One of the many films to play at this year’s Toronto International Film Festival was The Journey from director Nick Hamm’s (The Hole, Killing Bono). Scripted by Colin Bateman, the film is a dramatization of the events preceding the historic 2006 St. Andrews Agreement, which brought peace to Northern Ireland after years of violent strife between Unionist and Republican factions. In the movie, Hamm places the Democratic Unionist Party’s Ian Paisley (Timothy Spall) and Sinn Féin’s Martin McGuinness (Colm Meaney) on a short journey together and without aids where they’re forced to discuss their past actions and what they want for the future. Led by great performances from Spall and Meaney, The Journey surprised me. For more on the film, read Matt’s review. The film also stars John Hurt, Toby Stephens, and Freddie Highmore.

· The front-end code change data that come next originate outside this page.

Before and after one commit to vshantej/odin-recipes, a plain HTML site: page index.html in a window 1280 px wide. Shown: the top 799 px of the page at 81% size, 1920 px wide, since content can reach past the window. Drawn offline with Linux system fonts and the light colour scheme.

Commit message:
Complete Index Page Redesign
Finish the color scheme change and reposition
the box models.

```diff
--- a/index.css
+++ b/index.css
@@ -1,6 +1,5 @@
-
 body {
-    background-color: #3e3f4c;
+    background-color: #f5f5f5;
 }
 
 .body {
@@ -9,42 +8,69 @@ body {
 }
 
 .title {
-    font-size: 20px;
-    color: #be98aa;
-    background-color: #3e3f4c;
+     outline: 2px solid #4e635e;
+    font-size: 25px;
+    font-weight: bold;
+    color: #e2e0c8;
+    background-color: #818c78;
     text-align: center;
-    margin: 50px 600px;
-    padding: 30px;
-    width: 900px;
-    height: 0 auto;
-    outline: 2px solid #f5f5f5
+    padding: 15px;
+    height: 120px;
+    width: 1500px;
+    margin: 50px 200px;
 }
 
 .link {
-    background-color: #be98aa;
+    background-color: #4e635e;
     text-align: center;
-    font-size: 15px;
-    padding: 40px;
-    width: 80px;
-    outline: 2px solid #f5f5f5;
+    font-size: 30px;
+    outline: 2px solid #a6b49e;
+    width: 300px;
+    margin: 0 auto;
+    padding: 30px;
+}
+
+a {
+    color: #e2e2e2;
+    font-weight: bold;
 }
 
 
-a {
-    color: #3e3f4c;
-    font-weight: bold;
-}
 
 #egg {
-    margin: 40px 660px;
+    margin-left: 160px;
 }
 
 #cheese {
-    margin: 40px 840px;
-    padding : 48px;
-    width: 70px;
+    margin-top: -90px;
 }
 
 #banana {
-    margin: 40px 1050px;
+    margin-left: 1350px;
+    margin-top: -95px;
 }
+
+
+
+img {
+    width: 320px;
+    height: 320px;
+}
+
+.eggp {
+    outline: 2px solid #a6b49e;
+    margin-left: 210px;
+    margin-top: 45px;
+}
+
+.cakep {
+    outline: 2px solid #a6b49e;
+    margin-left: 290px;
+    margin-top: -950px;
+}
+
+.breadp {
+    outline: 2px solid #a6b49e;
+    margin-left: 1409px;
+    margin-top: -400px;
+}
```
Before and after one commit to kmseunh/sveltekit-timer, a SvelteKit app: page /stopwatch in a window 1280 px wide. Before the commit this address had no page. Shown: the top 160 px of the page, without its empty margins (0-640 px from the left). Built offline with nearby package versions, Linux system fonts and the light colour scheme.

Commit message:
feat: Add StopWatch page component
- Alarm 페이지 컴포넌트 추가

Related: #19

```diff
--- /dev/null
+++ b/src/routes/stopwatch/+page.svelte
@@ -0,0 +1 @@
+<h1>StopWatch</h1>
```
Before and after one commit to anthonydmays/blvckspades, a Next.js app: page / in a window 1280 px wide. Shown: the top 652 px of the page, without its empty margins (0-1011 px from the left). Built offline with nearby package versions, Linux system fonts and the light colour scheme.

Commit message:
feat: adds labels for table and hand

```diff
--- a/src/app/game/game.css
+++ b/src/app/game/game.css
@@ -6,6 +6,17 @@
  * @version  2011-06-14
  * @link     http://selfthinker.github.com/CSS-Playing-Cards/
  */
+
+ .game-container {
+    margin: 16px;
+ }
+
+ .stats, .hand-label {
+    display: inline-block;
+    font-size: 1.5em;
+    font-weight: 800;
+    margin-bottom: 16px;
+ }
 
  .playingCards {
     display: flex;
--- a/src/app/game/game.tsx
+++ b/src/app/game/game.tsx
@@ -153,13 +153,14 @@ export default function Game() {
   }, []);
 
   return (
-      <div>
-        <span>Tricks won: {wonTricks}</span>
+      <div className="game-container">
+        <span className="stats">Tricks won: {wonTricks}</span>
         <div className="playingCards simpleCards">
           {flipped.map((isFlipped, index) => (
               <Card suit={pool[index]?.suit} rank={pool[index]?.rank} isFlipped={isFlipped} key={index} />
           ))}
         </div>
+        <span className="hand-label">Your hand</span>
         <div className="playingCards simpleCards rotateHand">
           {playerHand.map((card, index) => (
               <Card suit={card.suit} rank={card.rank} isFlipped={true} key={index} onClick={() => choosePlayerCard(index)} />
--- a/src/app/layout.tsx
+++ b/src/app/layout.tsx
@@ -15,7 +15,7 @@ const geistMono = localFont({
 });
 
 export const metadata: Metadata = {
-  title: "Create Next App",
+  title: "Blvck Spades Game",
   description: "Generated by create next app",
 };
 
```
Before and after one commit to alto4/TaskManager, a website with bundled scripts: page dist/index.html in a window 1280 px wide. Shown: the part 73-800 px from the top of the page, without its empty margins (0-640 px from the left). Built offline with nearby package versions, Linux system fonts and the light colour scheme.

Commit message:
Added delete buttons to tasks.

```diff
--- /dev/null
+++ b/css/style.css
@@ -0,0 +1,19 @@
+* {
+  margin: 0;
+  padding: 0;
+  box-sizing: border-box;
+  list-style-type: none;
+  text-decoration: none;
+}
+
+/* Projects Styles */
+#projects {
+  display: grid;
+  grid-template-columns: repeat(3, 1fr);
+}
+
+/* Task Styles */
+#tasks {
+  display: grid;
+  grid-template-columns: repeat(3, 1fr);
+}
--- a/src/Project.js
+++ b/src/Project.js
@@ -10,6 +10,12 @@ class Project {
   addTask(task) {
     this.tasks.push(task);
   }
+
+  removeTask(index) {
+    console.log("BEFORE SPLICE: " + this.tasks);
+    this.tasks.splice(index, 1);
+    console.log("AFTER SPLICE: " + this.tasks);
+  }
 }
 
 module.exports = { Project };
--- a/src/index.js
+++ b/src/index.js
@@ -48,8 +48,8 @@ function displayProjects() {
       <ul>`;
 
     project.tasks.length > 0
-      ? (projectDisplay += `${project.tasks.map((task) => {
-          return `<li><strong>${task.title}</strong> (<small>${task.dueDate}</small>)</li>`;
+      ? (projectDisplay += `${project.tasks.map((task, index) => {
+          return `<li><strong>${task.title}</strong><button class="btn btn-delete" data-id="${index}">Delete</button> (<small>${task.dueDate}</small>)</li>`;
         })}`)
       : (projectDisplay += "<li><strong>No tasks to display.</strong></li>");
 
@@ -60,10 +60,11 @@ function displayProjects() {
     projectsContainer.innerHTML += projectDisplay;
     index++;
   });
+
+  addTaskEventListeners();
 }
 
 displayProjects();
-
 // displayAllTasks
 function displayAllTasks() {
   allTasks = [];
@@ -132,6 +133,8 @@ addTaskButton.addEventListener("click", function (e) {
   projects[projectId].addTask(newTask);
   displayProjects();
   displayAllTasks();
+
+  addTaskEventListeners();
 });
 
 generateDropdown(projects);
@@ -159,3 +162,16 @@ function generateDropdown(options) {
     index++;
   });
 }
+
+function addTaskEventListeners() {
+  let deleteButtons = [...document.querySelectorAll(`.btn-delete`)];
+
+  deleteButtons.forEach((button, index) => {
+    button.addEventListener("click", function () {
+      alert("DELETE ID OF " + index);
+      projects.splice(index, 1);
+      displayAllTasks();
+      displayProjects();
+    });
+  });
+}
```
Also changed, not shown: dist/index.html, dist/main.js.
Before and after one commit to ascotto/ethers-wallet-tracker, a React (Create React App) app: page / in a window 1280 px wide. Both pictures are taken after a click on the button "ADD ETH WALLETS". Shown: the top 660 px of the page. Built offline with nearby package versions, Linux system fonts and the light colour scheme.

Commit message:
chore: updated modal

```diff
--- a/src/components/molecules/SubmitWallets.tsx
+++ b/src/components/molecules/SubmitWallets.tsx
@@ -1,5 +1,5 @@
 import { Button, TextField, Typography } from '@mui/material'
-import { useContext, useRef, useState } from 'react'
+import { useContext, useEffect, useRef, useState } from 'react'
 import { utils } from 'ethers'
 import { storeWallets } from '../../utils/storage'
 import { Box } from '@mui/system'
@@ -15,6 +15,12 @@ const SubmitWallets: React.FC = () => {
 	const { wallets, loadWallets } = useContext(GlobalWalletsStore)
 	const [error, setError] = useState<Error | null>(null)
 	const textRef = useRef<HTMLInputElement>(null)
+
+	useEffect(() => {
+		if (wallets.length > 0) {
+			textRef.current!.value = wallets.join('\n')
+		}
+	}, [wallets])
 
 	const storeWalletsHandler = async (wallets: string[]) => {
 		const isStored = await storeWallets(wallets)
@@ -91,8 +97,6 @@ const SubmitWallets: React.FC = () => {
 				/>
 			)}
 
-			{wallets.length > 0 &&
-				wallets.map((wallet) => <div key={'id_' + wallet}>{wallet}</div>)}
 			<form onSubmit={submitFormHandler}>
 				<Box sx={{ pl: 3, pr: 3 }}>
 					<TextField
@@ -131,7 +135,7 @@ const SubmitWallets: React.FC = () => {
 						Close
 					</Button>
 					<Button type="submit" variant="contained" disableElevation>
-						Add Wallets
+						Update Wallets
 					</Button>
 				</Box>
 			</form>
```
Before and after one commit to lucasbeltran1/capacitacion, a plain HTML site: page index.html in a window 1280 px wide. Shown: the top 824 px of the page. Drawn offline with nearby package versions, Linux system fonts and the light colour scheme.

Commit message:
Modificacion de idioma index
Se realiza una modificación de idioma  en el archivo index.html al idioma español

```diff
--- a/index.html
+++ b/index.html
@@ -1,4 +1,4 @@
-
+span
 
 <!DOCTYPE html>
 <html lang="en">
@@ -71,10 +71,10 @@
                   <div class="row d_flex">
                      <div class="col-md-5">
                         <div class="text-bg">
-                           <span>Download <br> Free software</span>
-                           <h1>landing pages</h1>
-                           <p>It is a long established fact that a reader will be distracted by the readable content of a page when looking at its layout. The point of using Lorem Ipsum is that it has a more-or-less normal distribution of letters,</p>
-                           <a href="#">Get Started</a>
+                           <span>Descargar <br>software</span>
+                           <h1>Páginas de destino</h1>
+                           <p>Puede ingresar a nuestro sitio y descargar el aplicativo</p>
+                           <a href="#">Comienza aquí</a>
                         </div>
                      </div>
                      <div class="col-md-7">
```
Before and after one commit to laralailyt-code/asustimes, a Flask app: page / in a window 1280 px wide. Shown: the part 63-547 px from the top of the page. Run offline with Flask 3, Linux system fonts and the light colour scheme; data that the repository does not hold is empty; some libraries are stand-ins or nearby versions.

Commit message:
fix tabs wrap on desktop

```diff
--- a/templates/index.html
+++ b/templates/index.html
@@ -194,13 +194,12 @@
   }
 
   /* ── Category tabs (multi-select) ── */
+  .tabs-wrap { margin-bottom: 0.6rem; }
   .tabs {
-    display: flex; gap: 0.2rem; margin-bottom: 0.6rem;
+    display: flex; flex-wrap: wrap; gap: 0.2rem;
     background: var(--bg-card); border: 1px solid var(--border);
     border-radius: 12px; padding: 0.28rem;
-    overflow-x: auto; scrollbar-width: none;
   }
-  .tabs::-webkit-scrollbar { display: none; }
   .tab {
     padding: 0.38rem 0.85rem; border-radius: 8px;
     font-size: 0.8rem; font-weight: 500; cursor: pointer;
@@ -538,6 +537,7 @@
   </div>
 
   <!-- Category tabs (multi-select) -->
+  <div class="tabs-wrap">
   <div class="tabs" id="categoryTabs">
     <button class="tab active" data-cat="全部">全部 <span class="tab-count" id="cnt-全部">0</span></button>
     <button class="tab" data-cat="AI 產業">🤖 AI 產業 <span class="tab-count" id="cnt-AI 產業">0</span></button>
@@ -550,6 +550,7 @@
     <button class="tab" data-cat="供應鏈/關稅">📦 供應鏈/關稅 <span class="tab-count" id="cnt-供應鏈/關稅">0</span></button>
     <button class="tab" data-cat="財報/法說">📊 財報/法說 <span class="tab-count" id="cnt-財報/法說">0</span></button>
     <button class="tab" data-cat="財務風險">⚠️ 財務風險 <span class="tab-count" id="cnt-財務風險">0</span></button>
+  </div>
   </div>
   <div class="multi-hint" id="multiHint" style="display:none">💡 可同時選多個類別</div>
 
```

Shortly after seeing the film I sat down with Nick Hamm and Colm Meaney for an exclusive video interview. They talked about being at TIFF, the background and story of the film, memorable moments from filming, the rehearsal process and the difficulty of the shoot, how Hamm handles the editing process and friends and family screenings, the way digital cameras have changed the way actors work, and a lot more. Check it out in the player above and below you can find a list of everything we talked about and the synopsis.
Nick Hamm and Colm Meaney:
- When they found out that The Journey would be part of TIFF.
- The background and story of the film.
- How they got involved in the project.
- Getting funding for the project.
- How The Journey is about the art of compromise.
- How Hamm handles the editing process and friends and family screenings.
- What he learned from these screenings.
- Meaney’s reaction to seeing the film after the cuts.
- Memorable moments from filming.
- The rehearsal process and the difficulty of the shoot.
- What they fought about on day one.
- If Hamm prefers to do a lot of takes.
- Meaney on how digital cameras have destroyed the acting process.
- Meaney on where he believes the performance is crafted.
Here’s the synopsis:
After 40 years of “the troubles” in Northern Ireland the leading players meet at St. Andrews to try and hammer out a final and lasting peace agreement. The success of the talks depend on loyalist firebrand Ian Paisley and a former IRA Commander Martin McGuinness, two sworn enemies, agreeing to share power. With the talks in extreme crisis the pair are forced by circumstance, or perhaps fate, to take a car journey together. After a series of initial bitter exchanges, their conversation begins to shift and cracks emerge in their armour. Watched by their colleagues back at St. Andrews the rivals not only discover that they are not that dissimilar but begin to forge a friendship.